> **EXTRACTED MATERIAL**
-- Opening Marker --

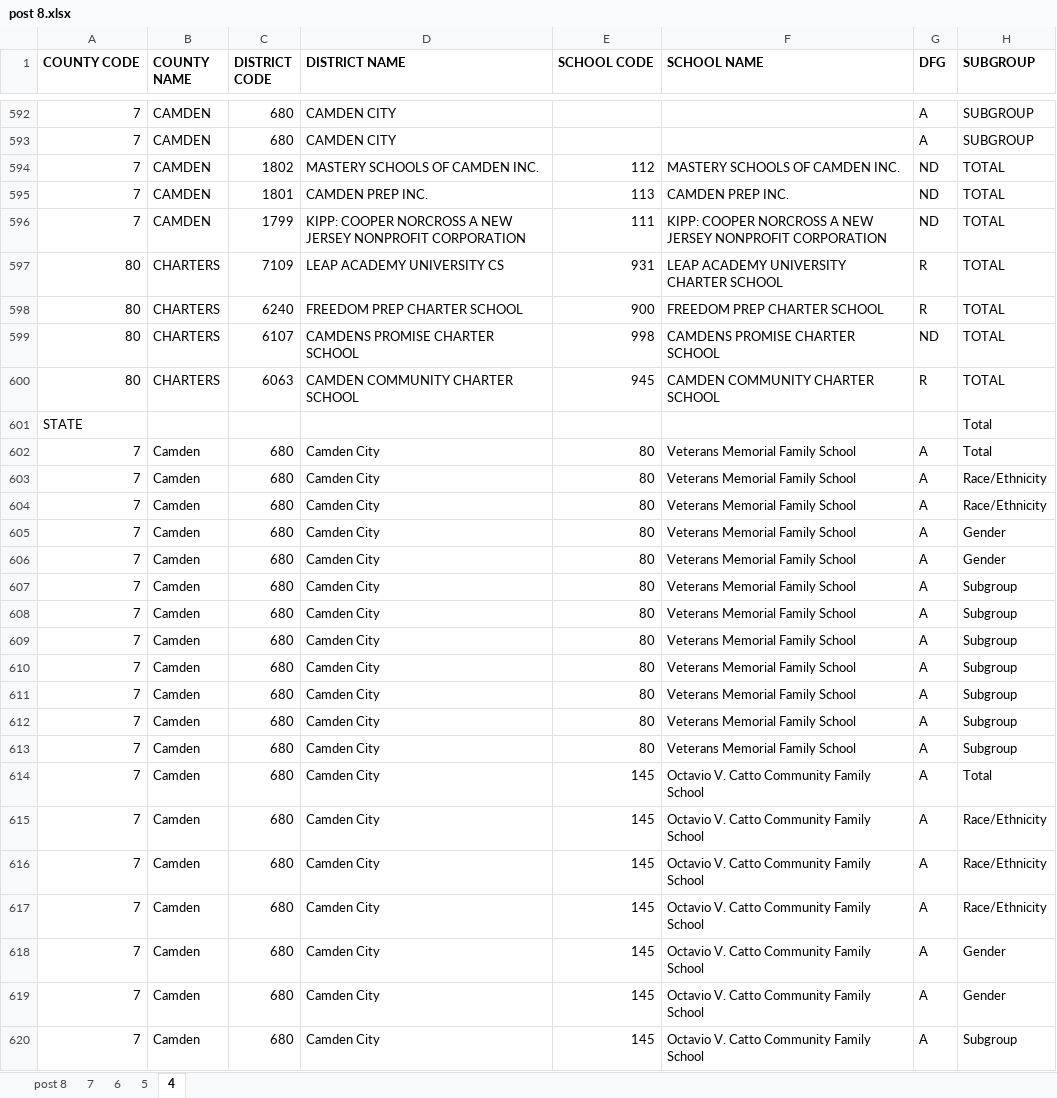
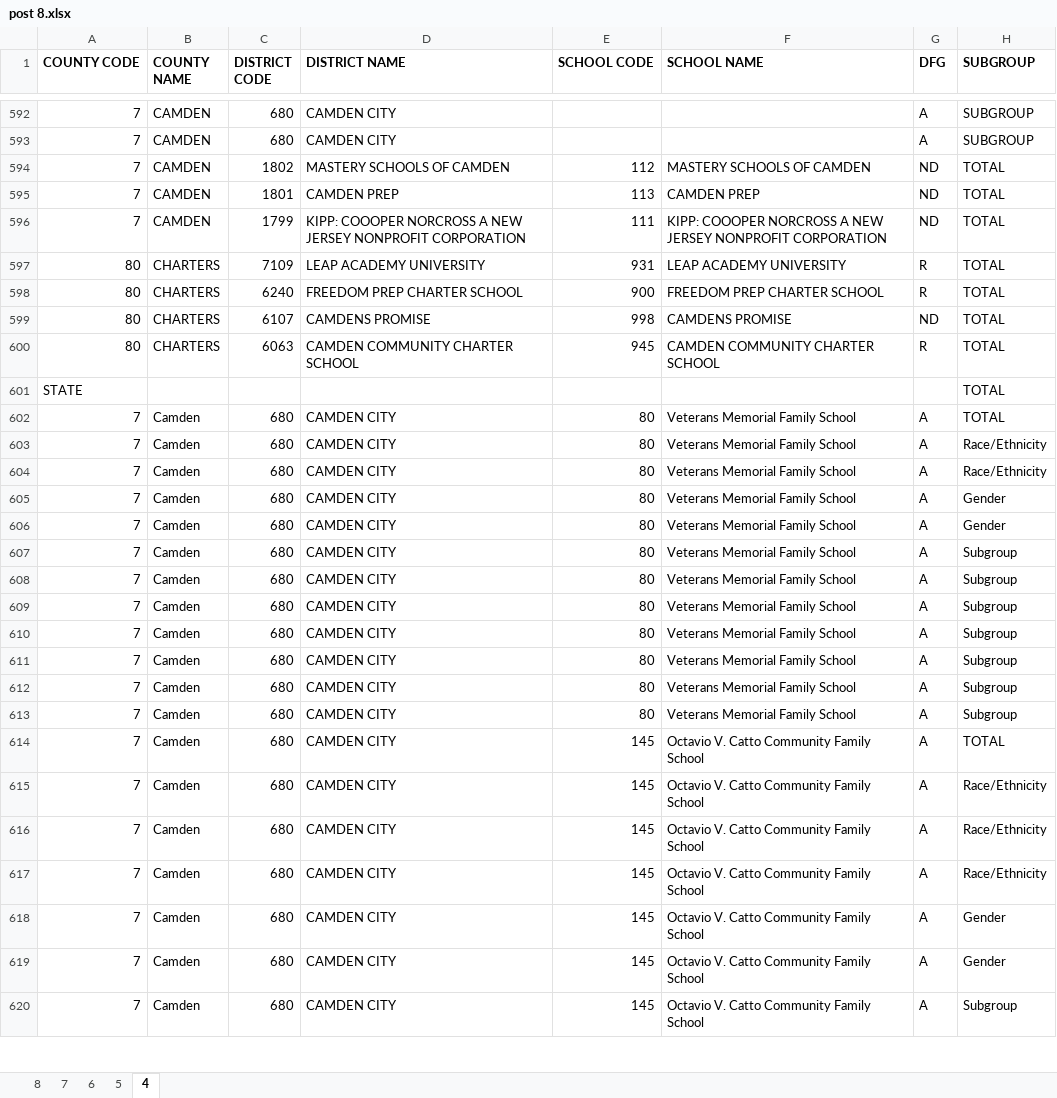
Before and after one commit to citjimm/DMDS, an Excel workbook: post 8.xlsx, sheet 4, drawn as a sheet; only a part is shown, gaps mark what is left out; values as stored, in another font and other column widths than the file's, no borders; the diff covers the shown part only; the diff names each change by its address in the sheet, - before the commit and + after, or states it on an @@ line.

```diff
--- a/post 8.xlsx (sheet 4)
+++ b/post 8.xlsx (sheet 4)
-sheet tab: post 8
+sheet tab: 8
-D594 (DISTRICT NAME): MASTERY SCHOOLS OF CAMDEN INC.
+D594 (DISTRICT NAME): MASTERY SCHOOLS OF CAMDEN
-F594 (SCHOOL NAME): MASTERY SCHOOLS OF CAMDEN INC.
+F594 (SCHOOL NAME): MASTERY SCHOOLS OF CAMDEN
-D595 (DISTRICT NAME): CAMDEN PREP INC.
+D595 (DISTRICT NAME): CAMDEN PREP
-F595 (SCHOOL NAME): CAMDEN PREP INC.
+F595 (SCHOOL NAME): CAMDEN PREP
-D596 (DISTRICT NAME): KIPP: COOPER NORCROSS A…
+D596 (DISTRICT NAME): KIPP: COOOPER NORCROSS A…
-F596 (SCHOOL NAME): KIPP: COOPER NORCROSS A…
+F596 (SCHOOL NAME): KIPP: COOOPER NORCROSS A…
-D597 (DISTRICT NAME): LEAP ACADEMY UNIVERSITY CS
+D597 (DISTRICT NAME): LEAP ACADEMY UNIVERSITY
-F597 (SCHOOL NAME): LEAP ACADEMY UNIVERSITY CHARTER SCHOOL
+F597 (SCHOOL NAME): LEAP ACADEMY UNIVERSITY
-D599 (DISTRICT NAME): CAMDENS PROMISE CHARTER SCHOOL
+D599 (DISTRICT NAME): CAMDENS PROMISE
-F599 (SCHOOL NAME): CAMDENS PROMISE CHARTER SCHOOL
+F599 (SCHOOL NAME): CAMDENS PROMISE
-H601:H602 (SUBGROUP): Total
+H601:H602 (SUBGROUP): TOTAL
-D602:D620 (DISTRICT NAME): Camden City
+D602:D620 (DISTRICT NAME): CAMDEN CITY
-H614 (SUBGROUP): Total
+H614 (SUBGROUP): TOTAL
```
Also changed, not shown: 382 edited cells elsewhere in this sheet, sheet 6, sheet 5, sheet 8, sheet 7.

-- Closing Marker --
-- Opening Marker --

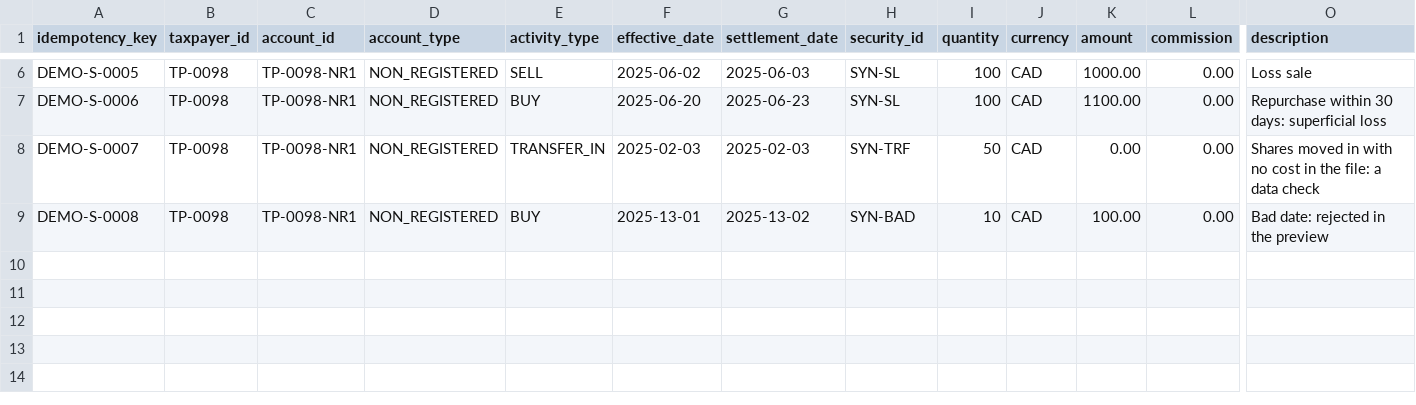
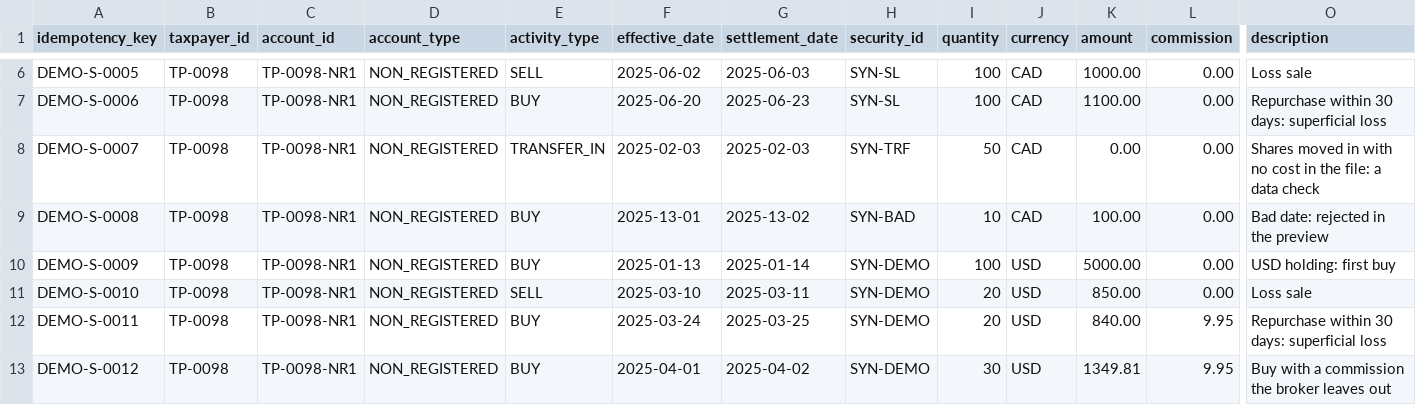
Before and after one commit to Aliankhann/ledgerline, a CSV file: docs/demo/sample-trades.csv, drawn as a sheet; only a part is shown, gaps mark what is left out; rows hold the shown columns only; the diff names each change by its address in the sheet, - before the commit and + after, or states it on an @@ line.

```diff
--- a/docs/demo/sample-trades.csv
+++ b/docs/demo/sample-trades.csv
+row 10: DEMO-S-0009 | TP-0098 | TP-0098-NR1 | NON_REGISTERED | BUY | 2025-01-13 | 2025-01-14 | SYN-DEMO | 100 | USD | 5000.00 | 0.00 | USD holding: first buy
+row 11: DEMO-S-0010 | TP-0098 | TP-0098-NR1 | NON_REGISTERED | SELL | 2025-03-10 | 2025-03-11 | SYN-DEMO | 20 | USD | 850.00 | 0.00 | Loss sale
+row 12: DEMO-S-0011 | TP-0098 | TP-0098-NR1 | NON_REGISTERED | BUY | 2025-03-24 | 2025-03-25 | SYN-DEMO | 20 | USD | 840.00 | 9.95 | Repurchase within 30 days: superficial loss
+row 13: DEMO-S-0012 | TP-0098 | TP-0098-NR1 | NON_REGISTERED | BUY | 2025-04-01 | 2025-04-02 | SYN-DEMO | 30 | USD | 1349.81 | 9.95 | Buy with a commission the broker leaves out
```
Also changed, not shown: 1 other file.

-- Closing Marker --

In the records above, some lines may contain the word "SCHOOLS"; copy every one of them.

> **REPLY TO THE TASK**
-D594 (DISTRICT NAME): MASTERY SCHOOLS OF CAMDEN INC.
+D594 (DISTRICT NAME): MASTERY SCHOOLS OF CAMDEN
-F594 (SCHOOL NAME): MASTERY SCHOOLS OF CAMDEN INC.
+F594 (SCHOOL NAME): MASTERY SCHOOLS OF CAMDEN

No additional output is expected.